Some 40 vintners will meet with wine trade, media, targeted consumers and political leaders at a variety of tasting venues in both cities throughout the week. Exposing these key audiences to the innovative, quality-driven wines of Napa Valley, educating on the unique attributes of the appellation and meeting the people behind these iconic brands will be top of the agenda as vintners look to open trade or enhance their shares in the import market.
Creating and reinforcing positive relations with key importers is critical to the success of the market. Ensuring a proper "route to market," whereby product is shipped, warehoused and transported in-market with appropriate handling at proper temperature that is vital, and integral to expanding the export of wine from Napa Valley to China.
Reiff continued, "We use these market visits as an opportunity to work on important industry issues as well. In China we have been working diligently with the Chinese government to protect the Napa name in wine branding. As we do around the world, in China we have had issues with some of their domestic wine brands using the name Napa on wine labels. As consumers become more savvy, more aware of world wines, their demand for truth in wine labeling is coming to light--just as it has in the U.S., as consumers understand the distinction of wine place names of origin."
"It is critical from our perspective that wine brands, no matter where they originate, if not from Napa Valley, should never lead a consumer to believe the wine in that bottle is from this unique California wine region. As we build our appellation's presence in China, we must work on trademark protection of our region and its wines.

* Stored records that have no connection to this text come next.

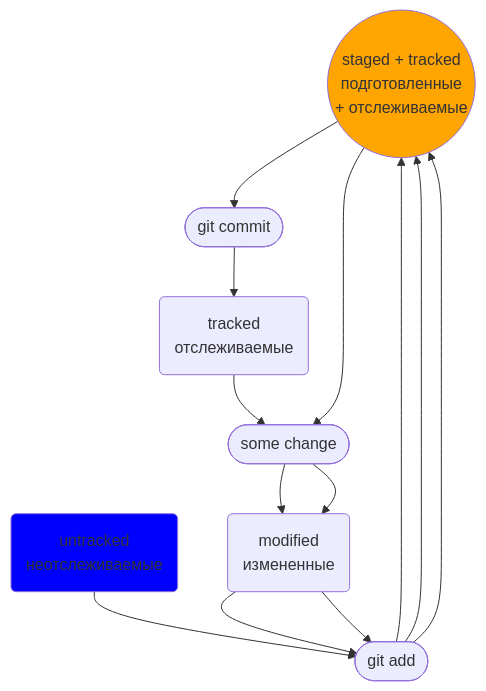
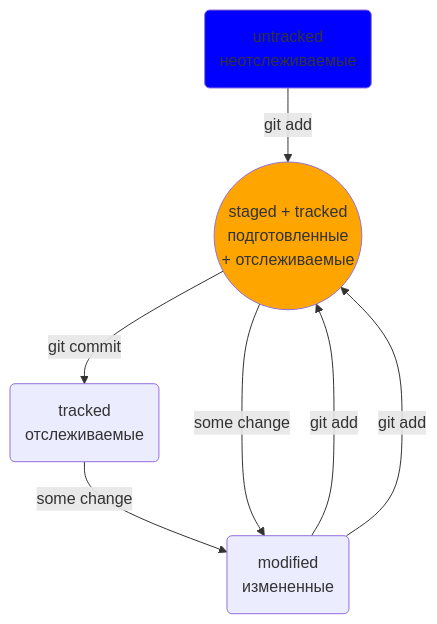
Before and after one commit to AleksandrVakarin/GitInstructionMermaid: the diagram in README.md, drawn with Mermaid.

````diff
--- a/README.md
+++ b/README.md
@@ -93,21 +93,18 @@
 ```mermaid
 flowchart TD;
 	
 	stgd((staged + tracked<br>подготовленные<br> + отслеживаемые))
 	mdf(modified<br>измененные)
 	untr(untracked<br>неотслеживаемые)
 	trcd(tracked<br>отслеживаемые)
 
-	ga([git add])
-	gc([git commit])
-	sc([some change])
 
-
-	untr--> ga -->stgd
-	mdf--> ga -->stgd--> gc -->trcd
-	trcd--> sc -->mdf--> ga --> stgd
-	stgd--> sc -->mdf
+	untr-- git add -->stgd
+	mdf-- git add -->stgd -- git commit -->trcd
+	trcd-- some change -->mdf
+	mdf-- git add --> stgd
+	stgd-- some change -->mdf
 
 	style stgd fill: orange
 	style untr fill: blue
 ```
````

Through trade and consumer education and awareness and working with government leaders and influencers we hope to set a solid foundation for Napa Valley wines as the market expands going forward," said Reiff.
Working the market will be vintners from, Amuse Bouche Winery; Cakebread Cellars; Coup De Foudre Winery; Cuvaison Estate Wines; Dalle Valle Vineyards; Duckhorn Vineyards; Franciscan Estate; Grgich Hills Estate; HALL; Heitz Wine Cellars; Helena View Johnston Vineyards; Hestan Vineyards; Honig Vineyard and Winery; Howell at the Moon; John Anthony Vineyards; Jones Family Vineyards; Larkin Wines; Long Meadow Ranch; Luna Vineyards; Miner Family Wines; Moone-Tsai Vineyards; Peju, Realm Cellars; Robert Mondavi Winery; Rocca Family Vineyards, Rubicon Estate; Saintsbury; Salvestrin; Schramsberg Vineyards; Signorello Estate; Silver Oak Cellars; Silverado Vineyards; St Supery Vineyards and Winery; Somerston; Stag's Leap Wine Cellars; Viader Vineyards and Winery; and Waterstone.